In 1991, rebels against Ethiopian ruler Mengistu Haile Mariam and his army mounted attacks, besieged and eventually took control of Addis Ababa. At that time, about 20,000 Ethiopian Jews crowded together in camps near the Israeli embassy, close to the airport. While tensions heightened, secret talks between Israeli and Ethiopian authorities took place. In addition, American Jewry and the US government were essential in reaching an agreement to undertake the operation.
Operation Solomon took place one weekend in May 1991, led by the Israeli Air Force over the course of 36 hours. In El Al jumbo jets and military C-130 Hercules aircrafts stripped of their seats in order to maximize the number of passengers, 14,325 Ethiopian Jews flew to Israel.(The operation set a world record for a single-flight passenger load, when an El Al 747 carried 1,122 passengers to Israel.) The entire operation was conducted under total military censorship, which was not lifted by the Israeli government until the operation was completed.

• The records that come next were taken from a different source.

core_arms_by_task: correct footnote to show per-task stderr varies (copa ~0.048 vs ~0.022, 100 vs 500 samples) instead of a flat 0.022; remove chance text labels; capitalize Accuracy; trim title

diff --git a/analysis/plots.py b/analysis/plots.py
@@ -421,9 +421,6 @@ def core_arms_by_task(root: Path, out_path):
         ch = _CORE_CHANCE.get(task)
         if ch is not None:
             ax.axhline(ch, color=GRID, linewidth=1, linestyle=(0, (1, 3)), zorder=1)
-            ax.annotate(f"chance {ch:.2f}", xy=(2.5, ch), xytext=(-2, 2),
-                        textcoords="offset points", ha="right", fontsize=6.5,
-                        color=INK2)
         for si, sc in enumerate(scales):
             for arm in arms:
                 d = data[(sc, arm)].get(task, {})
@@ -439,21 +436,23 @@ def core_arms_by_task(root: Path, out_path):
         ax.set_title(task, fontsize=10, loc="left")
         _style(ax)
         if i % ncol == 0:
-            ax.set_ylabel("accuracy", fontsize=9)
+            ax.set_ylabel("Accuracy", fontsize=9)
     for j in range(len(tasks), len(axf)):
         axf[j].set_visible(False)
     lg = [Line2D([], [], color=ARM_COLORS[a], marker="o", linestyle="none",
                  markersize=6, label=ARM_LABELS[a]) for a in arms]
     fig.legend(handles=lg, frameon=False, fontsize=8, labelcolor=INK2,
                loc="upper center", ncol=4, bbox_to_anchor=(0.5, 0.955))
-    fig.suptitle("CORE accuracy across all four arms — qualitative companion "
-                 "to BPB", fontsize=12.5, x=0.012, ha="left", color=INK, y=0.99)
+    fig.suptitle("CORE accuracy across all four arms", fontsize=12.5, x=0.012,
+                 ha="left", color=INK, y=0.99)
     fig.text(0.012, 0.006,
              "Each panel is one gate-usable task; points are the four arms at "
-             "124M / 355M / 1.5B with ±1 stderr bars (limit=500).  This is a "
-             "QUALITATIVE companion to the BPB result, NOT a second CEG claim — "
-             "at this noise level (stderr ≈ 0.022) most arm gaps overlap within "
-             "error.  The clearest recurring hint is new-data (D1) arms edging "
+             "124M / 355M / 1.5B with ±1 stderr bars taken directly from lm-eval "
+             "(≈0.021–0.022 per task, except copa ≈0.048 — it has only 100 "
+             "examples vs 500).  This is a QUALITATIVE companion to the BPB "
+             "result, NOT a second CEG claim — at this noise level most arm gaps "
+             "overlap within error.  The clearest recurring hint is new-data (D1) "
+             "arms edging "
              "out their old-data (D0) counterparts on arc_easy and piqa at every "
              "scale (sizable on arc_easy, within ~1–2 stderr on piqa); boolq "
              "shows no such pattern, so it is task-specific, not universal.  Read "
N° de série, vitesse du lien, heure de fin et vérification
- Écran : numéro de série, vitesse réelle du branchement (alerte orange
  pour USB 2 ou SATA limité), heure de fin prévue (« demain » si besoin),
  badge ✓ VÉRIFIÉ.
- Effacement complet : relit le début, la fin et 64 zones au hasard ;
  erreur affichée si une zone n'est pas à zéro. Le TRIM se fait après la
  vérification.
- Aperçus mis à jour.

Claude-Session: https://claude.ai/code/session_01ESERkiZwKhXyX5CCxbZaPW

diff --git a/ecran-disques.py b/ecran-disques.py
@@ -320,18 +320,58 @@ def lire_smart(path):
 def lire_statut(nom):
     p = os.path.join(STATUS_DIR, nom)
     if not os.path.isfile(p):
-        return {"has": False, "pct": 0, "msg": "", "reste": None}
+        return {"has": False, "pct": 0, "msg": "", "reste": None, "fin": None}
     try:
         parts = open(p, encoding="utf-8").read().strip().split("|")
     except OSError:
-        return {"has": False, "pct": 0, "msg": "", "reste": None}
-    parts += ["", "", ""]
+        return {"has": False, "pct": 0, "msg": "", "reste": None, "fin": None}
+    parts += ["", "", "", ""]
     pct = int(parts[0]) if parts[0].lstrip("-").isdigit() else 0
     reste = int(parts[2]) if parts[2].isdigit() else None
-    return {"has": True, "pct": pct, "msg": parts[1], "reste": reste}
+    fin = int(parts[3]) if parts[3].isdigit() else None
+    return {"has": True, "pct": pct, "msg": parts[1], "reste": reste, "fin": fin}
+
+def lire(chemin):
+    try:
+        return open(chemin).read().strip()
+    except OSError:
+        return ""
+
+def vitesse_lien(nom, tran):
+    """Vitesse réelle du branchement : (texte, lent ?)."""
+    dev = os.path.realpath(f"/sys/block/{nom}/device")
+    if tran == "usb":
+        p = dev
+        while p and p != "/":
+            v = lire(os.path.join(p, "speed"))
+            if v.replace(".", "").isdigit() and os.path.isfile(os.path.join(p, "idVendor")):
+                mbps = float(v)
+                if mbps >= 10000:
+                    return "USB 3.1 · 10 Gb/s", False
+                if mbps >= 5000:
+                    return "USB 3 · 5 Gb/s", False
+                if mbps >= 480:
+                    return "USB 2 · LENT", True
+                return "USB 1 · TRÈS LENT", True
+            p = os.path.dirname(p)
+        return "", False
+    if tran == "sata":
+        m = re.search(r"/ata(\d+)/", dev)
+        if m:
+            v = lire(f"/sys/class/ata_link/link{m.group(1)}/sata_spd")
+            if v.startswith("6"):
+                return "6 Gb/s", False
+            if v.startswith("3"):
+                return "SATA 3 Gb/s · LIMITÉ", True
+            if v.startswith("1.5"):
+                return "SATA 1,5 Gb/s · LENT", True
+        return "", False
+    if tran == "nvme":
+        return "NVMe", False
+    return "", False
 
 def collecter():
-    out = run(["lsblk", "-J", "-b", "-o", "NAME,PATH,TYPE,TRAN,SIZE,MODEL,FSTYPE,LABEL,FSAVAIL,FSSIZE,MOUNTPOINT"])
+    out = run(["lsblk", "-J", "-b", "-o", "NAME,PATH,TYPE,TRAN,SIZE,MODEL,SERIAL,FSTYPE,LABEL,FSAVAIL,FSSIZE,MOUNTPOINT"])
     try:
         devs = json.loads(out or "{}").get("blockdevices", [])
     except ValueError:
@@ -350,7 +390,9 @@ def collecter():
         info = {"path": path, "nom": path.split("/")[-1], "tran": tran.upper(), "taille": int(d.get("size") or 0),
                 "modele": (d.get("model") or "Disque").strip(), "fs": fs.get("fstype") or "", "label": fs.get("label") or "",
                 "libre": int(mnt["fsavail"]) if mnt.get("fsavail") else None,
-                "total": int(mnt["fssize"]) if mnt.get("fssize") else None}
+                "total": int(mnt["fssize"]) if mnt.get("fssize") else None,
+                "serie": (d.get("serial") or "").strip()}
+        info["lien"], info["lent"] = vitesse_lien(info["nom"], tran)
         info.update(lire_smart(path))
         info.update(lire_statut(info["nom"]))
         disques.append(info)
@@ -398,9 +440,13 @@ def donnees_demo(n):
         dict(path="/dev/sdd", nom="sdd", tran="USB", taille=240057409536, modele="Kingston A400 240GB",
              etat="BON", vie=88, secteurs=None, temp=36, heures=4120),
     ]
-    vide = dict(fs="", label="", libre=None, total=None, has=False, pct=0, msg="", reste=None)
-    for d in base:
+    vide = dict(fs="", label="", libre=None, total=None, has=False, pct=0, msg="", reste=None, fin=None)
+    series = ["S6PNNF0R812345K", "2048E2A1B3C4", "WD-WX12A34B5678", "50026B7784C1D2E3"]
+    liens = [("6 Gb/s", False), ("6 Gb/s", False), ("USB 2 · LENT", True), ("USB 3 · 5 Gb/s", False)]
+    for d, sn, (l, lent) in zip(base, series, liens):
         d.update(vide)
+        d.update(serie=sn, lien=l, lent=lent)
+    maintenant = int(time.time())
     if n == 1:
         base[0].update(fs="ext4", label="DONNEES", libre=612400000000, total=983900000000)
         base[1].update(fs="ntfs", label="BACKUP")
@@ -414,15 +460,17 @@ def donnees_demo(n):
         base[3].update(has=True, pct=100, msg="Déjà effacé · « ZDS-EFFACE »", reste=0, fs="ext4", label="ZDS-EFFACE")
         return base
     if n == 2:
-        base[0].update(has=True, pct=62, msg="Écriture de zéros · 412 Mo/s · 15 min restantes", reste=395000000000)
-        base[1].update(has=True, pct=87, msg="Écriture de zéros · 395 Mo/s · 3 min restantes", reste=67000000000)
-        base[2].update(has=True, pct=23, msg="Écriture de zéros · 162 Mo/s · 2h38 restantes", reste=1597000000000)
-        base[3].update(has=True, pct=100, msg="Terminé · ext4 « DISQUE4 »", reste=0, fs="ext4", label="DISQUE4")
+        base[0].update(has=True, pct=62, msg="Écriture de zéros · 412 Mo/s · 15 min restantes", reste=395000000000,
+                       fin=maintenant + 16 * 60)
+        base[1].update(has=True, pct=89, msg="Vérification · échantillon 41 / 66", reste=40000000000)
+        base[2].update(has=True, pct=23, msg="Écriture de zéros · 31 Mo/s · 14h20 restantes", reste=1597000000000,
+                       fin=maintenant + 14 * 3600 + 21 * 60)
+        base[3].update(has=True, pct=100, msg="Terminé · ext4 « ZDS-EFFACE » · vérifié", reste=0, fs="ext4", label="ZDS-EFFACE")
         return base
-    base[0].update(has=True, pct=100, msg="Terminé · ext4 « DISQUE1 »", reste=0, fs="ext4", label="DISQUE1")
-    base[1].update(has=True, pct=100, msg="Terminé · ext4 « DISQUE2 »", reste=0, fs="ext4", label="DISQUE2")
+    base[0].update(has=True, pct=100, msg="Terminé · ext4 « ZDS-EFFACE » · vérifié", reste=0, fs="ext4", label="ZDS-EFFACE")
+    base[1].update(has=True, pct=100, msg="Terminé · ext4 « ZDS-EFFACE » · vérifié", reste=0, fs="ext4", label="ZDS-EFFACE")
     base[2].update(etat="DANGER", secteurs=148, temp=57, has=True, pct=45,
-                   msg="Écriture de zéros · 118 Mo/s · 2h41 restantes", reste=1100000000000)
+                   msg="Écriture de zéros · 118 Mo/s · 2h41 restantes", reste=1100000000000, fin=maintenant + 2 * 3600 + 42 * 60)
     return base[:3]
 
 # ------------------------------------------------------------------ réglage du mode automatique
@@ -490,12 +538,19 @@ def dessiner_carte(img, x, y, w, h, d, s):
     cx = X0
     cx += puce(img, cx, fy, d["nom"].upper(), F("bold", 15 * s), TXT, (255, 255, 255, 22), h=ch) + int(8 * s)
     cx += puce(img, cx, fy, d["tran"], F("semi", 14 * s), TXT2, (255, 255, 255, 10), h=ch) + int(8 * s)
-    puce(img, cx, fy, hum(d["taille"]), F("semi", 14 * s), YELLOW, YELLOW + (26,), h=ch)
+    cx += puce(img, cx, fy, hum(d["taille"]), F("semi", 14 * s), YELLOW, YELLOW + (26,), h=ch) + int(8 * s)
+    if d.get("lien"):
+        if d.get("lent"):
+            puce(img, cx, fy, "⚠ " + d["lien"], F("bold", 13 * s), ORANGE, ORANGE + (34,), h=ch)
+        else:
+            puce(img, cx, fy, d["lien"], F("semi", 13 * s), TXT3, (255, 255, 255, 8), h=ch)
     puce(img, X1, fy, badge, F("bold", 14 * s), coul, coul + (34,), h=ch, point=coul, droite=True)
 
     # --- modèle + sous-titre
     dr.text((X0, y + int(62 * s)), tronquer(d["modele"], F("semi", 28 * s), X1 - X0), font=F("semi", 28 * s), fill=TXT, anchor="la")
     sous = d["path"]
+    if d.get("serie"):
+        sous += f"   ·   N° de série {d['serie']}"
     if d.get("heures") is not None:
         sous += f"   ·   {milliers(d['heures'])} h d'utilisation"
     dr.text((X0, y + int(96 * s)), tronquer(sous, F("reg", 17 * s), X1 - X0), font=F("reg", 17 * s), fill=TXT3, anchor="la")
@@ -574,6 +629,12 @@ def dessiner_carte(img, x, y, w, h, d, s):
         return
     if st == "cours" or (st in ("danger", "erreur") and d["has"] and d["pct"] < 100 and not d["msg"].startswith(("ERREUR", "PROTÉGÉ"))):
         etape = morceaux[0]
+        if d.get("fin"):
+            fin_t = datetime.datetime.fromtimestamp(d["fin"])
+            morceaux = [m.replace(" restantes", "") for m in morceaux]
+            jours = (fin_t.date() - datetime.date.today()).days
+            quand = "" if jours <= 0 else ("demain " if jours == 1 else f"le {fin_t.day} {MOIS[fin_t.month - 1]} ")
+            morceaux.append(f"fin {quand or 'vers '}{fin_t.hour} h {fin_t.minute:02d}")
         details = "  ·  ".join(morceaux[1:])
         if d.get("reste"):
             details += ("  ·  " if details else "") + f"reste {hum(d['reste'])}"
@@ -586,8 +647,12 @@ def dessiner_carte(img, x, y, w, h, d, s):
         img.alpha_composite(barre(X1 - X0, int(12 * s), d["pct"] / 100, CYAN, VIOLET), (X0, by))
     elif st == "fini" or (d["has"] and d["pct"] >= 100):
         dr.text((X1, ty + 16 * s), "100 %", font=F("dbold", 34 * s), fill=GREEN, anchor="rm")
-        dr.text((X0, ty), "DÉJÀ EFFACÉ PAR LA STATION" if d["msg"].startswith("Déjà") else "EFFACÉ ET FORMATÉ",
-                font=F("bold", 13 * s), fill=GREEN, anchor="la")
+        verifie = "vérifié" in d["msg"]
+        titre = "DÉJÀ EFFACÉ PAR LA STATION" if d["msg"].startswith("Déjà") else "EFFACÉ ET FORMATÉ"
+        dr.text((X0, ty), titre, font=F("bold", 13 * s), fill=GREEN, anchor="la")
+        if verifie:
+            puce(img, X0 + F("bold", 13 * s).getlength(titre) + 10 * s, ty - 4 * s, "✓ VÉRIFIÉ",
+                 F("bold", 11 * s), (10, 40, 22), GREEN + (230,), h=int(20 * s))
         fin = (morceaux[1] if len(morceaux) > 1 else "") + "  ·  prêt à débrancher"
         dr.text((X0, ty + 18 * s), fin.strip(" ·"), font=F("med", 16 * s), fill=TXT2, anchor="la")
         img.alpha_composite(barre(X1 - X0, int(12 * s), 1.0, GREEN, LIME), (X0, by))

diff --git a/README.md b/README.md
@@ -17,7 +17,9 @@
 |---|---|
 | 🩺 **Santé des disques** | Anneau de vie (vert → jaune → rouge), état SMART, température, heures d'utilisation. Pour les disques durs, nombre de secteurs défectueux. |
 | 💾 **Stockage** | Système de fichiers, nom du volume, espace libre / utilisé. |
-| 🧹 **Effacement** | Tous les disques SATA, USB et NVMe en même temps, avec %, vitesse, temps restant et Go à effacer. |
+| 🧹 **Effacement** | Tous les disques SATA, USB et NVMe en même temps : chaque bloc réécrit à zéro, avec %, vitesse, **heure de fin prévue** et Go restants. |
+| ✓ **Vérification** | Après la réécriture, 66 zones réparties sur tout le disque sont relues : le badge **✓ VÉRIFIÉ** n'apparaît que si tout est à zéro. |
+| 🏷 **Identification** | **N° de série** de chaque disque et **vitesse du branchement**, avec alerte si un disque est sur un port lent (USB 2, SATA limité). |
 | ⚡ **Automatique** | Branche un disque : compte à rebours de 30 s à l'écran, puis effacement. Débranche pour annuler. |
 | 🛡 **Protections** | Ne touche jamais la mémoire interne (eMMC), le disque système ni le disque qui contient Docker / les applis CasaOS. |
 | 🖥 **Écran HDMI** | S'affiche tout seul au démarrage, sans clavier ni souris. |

The massive airlift is considered one of the most spectacular events in the history of Israeli and the Jewish people.
Since Operation Solomon, Falashmura have been coming to Israel, small groups at a time. About 100 years ago, Christian missionaries working in Ethiopia made great efforts to convert Beta Israel Ethiopian Jews to Christianity. While large numbers held fast to their religious beliefs, others converted as a result of economic pressures and the desire to integrate into Ethiopian society. Those who converted became known as “Falashmura”. At the time of Operation Solomon, hundreds of Falashmura also arrived at the gates of the Israeli Embassy in Addis Ababa, asking to immigrate to Israel. Prime Minster Shamir was quoted as saying, “First the Jews, and then we’ll see.” Thus, at that time, the Falashmura were not allowed to immigrate to Israel. As increasing numbers arrived at the site where the Beta Israel had camped near the embassy, the demand to allow them into Israel grew, since large numbers had relatives in the country. During the latter half of the 1990′s, the Ministry of Absorption decided to allow those with first degree relatives in Israel to immigrate. Thus began the aliya of the Falashmura, under the heading of family union. This aliya continued in slowly up until recently. In October 2012, the government announced that the Falashmura aliya would conclude in 2013. In October, 2013, 5000 Falashmura who had been waiting in a camp in Gondar, arrived in Israel on Operation Dove’s Wings. Yet, there are still those who remain in Ethiopia whose family members in Israel claim are Jewish. Today an effort to allow them to immigrate continues.